It’s not that I haven’t been writing at all. For example, I expanded on my New York Times letter from a while back and turned it into an Aftermath piece for Math Horizons magazine.

Then there was the public lecture I gave on campus at the end of October. I knew that there would be a broad range of mathematical experiences in the audience, and I wanted the talk to be interactive. This is a challenge every mathematician should take on at some point; it’s much different from giving someone at a cocktail party (do those still exist?) a vague idea of why you love math. I used fractions as the thread connecting assessment (formative and summative), procedural vs. conceptual understanding, the Common Core State Standards for Mathematics, and a little group theory.

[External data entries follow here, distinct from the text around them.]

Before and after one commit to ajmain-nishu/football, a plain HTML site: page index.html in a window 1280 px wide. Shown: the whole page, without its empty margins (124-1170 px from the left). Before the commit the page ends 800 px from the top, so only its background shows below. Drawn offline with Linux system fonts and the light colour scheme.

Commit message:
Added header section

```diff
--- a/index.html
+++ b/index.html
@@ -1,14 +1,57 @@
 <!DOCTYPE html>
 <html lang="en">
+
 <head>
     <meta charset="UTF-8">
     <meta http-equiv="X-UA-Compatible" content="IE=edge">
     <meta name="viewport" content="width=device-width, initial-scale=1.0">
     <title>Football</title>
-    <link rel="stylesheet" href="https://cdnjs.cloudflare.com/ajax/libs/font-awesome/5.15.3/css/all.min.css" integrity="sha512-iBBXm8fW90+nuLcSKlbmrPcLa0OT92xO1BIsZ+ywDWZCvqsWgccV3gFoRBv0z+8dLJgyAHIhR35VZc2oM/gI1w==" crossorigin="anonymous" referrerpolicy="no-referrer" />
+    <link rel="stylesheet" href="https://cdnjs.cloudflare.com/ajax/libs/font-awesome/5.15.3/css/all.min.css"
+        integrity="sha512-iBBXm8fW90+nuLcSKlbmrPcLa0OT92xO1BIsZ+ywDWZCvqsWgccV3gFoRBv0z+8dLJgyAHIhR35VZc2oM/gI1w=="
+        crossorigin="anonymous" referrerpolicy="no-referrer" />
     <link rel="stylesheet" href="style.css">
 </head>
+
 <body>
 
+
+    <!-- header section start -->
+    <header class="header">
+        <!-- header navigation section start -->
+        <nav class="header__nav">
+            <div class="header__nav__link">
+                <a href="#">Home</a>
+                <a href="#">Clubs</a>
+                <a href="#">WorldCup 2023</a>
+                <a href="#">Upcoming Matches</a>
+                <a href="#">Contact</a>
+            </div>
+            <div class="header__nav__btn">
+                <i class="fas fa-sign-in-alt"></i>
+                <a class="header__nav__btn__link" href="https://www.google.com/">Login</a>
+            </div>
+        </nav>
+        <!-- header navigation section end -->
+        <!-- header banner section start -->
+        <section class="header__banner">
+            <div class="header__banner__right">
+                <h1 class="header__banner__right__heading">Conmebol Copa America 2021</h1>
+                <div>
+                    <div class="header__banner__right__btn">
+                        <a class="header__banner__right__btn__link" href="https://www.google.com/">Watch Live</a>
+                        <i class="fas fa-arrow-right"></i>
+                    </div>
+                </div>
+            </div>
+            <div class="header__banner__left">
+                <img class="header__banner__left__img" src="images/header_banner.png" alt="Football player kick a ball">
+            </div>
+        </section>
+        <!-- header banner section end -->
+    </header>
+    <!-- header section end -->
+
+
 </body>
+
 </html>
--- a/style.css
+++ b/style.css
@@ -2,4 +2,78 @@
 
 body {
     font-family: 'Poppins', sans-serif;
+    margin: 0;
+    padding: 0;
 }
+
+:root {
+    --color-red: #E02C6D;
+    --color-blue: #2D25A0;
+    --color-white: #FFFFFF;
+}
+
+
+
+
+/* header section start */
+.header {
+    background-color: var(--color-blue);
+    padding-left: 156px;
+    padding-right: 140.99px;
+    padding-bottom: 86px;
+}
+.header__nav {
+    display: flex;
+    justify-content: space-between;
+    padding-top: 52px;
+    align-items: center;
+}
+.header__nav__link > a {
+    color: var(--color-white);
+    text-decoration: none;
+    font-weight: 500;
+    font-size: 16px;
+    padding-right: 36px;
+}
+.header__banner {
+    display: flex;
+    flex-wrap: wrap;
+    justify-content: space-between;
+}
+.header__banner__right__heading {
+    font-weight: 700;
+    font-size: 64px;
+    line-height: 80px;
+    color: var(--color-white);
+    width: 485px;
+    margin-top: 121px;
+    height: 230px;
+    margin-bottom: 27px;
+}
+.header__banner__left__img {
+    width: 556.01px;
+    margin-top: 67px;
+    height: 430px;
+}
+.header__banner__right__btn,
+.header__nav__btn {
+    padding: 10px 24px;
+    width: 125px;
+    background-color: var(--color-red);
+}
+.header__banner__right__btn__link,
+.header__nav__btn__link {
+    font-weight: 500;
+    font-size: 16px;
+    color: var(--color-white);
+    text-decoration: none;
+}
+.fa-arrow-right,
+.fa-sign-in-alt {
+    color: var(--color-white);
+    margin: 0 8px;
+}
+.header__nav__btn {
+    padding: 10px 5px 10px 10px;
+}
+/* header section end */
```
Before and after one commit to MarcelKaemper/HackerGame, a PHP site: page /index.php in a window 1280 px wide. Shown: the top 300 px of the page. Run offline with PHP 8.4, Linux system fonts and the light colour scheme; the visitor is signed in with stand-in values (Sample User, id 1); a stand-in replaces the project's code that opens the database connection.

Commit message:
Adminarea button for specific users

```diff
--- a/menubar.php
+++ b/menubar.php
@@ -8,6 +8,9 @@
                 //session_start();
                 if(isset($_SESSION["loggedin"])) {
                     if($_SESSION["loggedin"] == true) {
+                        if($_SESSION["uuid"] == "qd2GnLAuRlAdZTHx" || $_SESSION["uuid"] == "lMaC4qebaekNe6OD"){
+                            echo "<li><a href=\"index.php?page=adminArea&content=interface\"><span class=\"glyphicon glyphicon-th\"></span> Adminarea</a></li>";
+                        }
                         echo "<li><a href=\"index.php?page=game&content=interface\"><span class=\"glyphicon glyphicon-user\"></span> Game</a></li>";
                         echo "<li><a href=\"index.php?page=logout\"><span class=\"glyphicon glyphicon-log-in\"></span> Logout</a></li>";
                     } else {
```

At the end of my talk, among the questions from the audience was this, from a first-year student (not one of mine, but I hope to see him in a class at some point): “You talked about changes teachers are making to help students understand concepts and not just procedures. Is there anything being done in college-level math?” So, college-level math instructors, how would you answer that? I started out by saying that we have much more autonomy than public school teachers, which may be why there haven’t been large-scale organized efforts. I went on to say (if I remember correctly) that there are individuals and groups of college faculty thinking about and discussing these issues. I eventually worked my way around to saying that working with teachers has certainly improved my own teaching. Note to self: explain that in writing.

Here are a few items I’ve shared with my first-year seminar students recently:

- a new set of materials for supporting English Language Learners in mathematics;
- financial education problems of the week from the Math Forum for grade levels K through 12;
- an essay by Deborah Stipek entitled “Mathematics in Early Childhood Education: Revolution or Evolution?” (we’ve been doing a project in a local Head Start classroom);
- an blog entry at the Huffington Post from Edward Frenkel and Hung-Hsi Wu;
- a writing assignment in the form of a letter that Kurt Vonnegut wrote in 1965 (yes, it’s about writing fiction, but I think I’ll quote the last three sentences every time I teach a FYS).